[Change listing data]
┄┄┄┄┄┄

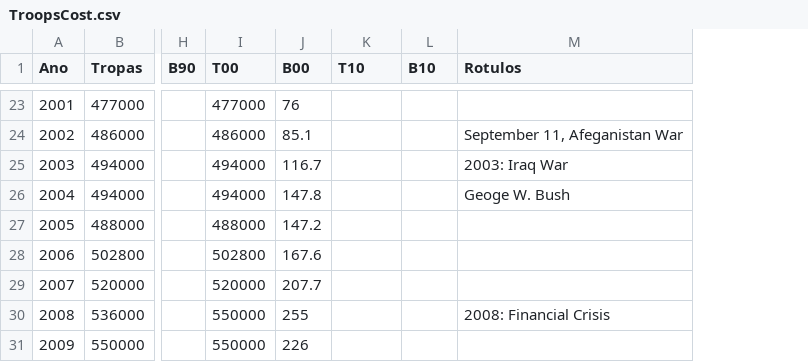
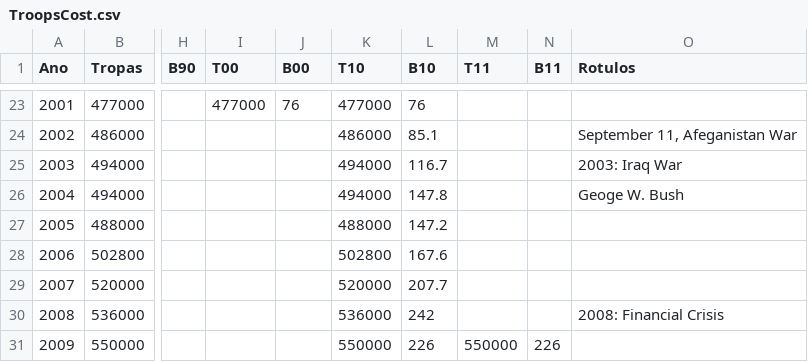
Before and after one commit to wisevis/dados-cursos, a CSV file: TroopsCost.csv, drawn as a sheet; only a part is shown, gaps mark what is left out; the diff covers the shown part only; the diff names each change by its address in the sheet, - before the commit and + after, or states it on an @@ line.

```diff
--- a/TroopsCost.csv
+++ b/TroopsCost.csv
+column M (T11), row 31: 550000
+column N (B11), row 31: 226
-K23 (T10): (empty)
+K23 (T10): 477000
-L23 (B10): (empty)
+L23 (B10): 76
-I24 (T00): 486000
+I24 (T00): (empty)
-J24 (B00): 85.1
+J24 (B00): (empty)
-K24 (T10): (empty)
+K24 (T10): 486000
-L24 (B10): (empty)
+L24 (B10): 85.1
-I25:I26 (T00): 494000
+I25:I26 (T00): (empty)
-J25 (B00): 116.7
+J25 (B00): (empty)
-K25:K26 (T10): (empty)
+K25:K26 (T10): 494000
-L25 (B10): (empty)
+L25 (B10): 116.7
-J26 (B00): 147.8
+J26 (B00): (empty)
-L26 (B10): (empty)
+L26 (B10): 147.8
-I27 (T00): 488000
+I27 (T00): (empty)
-J27 (B00): 147.2
+J27 (B00): (empty)
-K27 (T10): (empty)
+K27 (T10): 488000
-L27 (B10): (empty)
+L27 (B10): 147.2
-I28 (T00): 502800
+I28 (T00): (empty)
-J28 (B00): 167.6
+J28 (B00): (empty)
-K28 (T10): (empty)
+K28 (T10): 502800
-L28 (B10): (empty)
+L28 (B10): 167.6
-I29 (T00): 520000
+I29 (T00): (empty)
-J29 (B00): 207.7
+J29 (B00): (empty)
-K29 (T10): (empty)
+K29 (T10): 520000
-L29 (B10): (empty)
+L29 (B10): 207.7
-I30:I31 (T00): 550000
+I30:I31 (T00): (empty)
-J30 (B00): 255
+J30 (B00): (empty)
-K30 (T10): (empty)
+K30 (T10): 536000
-L30 (B10): (empty)
+L30 (B10): 242
-J31 (B00): 226
+J31 (B00): (empty)
-K31 (T10): (empty)
+K31 (T10): 550000
-L31 (B10): (empty)
+L31 (B10): 226
```
Also changed, not shown: 40 edited cells elsewhere in this file.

┄┄┄┄┄┄

What's needed is every line above, retyped exactly and free of pictures.

Before and after one commit to wisevis/dados-cursos, a CSV file: TroopsCost.csv, drawn as a sheet; only a part is shown, gaps mark what is left out; the diff covers the shown part only; the diff names each change by its address in the sheet, - before the commit and + after, or states it on an @@ line.

```diff
--- a/TroopsCost.csv
+++ b/TroopsCost.csv
+column M (T11), row 31: 550000
+column N (B11), row 31: 226
-K23 (T10): (empty)
+K23 (T10): 477000
-L23 (B10): (empty)
+L23 (B10): 76
-I24 (T00): 486000
+I24 (T00): (empty)
-J24 (B00): 85.1
+J24 (B00): (empty)
-K24 (T10): (empty)
+K24 (T10): 486000
-L24 (B10): (empty)
+L24 (B10): 85.1
-I25:I26 (T00): 494000
+I25:I26 (T00): (empty)
-J25 (B00): 116.7
+J25 (B00): (empty)
-K25:K26 (T10): (empty)
+K25:K26 (T10): 494000
-L25 (B10): (empty)
+L25 (B10): 116.7
-J26 (B00): 147.8
+J26 (B00): (empty)
-L26 (B10): (empty)
+L26 (B10): 147.8
-I27 (T00): 488000
+I27 (T00): (empty)
-J27 (B00): 147.2
+J27 (B00): (empty)
-K27 (T10): (empty)
+K27 (T10): 488000
-L27 (B10): (empty)
+L27 (B10): 147.2
-I28 (T00): 502800
+I28 (T00): (empty)
-J28 (B00): 167.6
+J28 (B00): (empty)
-K28 (T10): (empty)
+K28 (T10): 502800
-L28 (B10): (empty)
+L28 (B10): 167.6
-I29 (T00): 520000
+I29 (T00): (empty)
-J29 (B00): 207.7
+J29 (B00): (empty)
-K29 (T10): (empty)
+K29 (T10): 520000
-L29 (B10): (empty)
+L29 (B10): 207.7
-I30:I31 (T00): 550000
+I30:I31 (T00): (empty)
-J30 (B00): 255
+J30 (B00): (empty)
-K30 (T10): (empty)
+K30 (T10): 536000
-L30 (B10): (empty)
+L30 (B10): 242
-J31 (B00): 226
+J31 (B00): (empty)
-K31 (T10): (empty)
+K31 (T10): 550000
-L31 (B10): (empty)
+L31 (B10): 226
```
Also changed, not shown: 40 edited cells elsewhere in this file.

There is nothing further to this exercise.